Police Pursuit Terms
It is All About Semantics
An excerpt from Candy Priano's presentation, "The Other Side of the Windshield":
We read it—and we hear it—over and over again when an innocent bystander is killed or maimed as a result of a police chase: "If the driver had not run, this tragedy would not have happened."
So, how many deaths will it take before we stop saying the obvious? How many deaths will it take before we decide to quit doing what is not working and use other resources and ways to apprehend drivers who flee?
1. It's no accident
Crimes committed with cars are becoming more common. Accidents are not premeditated. Pursuits occur when a person decides to flee and an officer decides to chase. People who flee are self-absorbed; they are not thinking about the safety of others. So, the burden to protect innocent victims, by necessity, falls on the police. "Car accident" is not accurate. The U.S. Department of Transportation uses the term "crash.
"Calling it an 'accident' evokes a negative reaction because of the way Desiree was killed," wrote Ron Guzman, father of Desiree, 14. Desiree and three other innocent bystanders were killed as a result of chase through a California school zone.
Calling it an "accident" negates the crime. The media can effect change the quickest by banning the use of the word "accident" when reporting on crashes resulting from police vehicular chases and emergency-response calls.
2. "Catching up," "following," & "pursuing"

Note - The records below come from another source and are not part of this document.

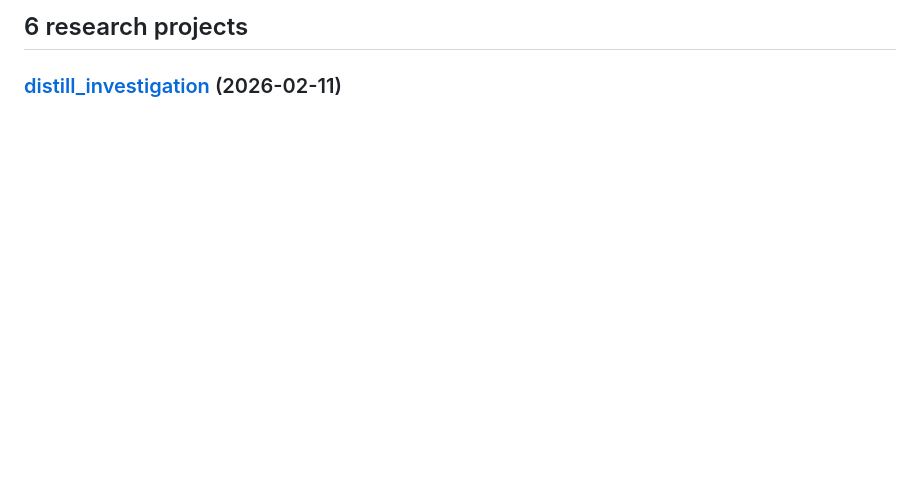
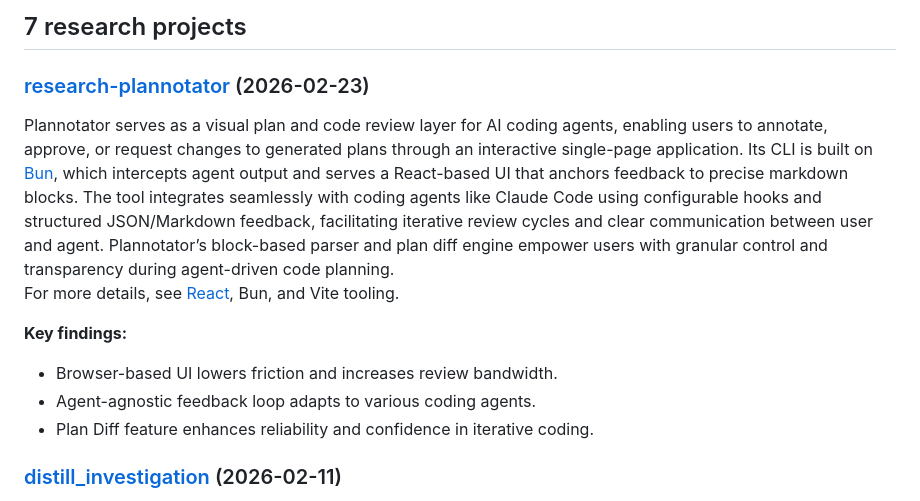
Before and after one commit to meixg/researches, a Markdown page: README.md, the part around the change. Rendered like a GitHub page; blank space fills up the shorter version.

Commit message:
Auto-update README with cogapp [skip ci]

```diff
--- a/README.md
+++ b/README.md
@@ -160,7 +160,17 @@ for dirname, _ in subdirs_with_dates:
             readme_path.write_text('\n'.join(new_lines))
 
 ]]]-->
-## 6 research projects
+## 7 research projects
+
+### [research-plannotator](https://github.com/meixg/researches/tree/main/research-plannotator) (2026-02-23)
+
+Plannotator serves as a visual plan and code review layer for AI coding agents, enabling users to annotate, approve, or request changes to generated plans through an interactive single-page application. Its CLI is built on [Bun](https://bun.sh/), which intercepts agent output and serves a React-based UI that anchors feedback to precise markdown blocks. The tool integrates seamlessly with coding agents like Claude Code using configurable hooks and structured JSON/Markdown feedback, facilitating iterative review cycles and clear communication between user and agent. Plannotator’s block-based parser and plan diff engine empower users with granular control and transparency during agent-driven code planning.
+For more details, see [React](https://reactjs.org/), Bun, and Vite tooling.
+
+**Key findings:**
+- Browser-based UI lowers friction and increases review bandwidth.
+- Agent-agnostic feedback loop adapts to various coding agents.
+- Plan Diff feature enhances reliability and confidence in iterative coding.
 
 ### [distill_investigation](https://github.com/meixg/researches/tree/main/distill_investigation) (2026-02-11)
 
```
Also changed, not shown: research-plannotator/_summary.md (added, +7 -0 lines).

Police chases lasts an average of 2.5 minutes and end with at least one death a day. Innocent bystanders pay the ultimate price three of those seven days. These deaths occur whether an officer is "catching up," "following," or "pursuing." If the officer or officers are visible in the driver's rearview mirror, the driver will not know the officers were "just following."
3. The pursuit was not high-speed.
If the pursuit was not high-speed that means low-speed chases kill.
4. Back off
The term "back off" means officers turn off their lights and sirens, turn around, and drive away in the opposite direction of the suspect. It does not include turning off lights and sirens and still continue to follow the driver. If the officer or officers are visible in the driver's rearview mirror, the driver will not know the pursuit was called off.
It is too late to back off when the pursuit is approaching a school zone, begins on busy streets, or the known driver is a flight risk, e.g., parolee, car thief.
5. "The pursuit just got started."
Then the pursuit never should have begun. Example: Officers identify a car as stolen or see a wanted parolee behind the wheel of a car. They turn on their lights and sirens even though it's rush hour on a busy boulevard with many intersections in front of them. What did the officers think would happen? Do officers really believe someone in a stolen car or a wanted parolee will pull over appropriately?
It's a fact: The most common terminating factor for an urban pursuit is a crash at an intersection.
Some of the Police Chases that "Weren't" are right here.
Who are innocent bystanders?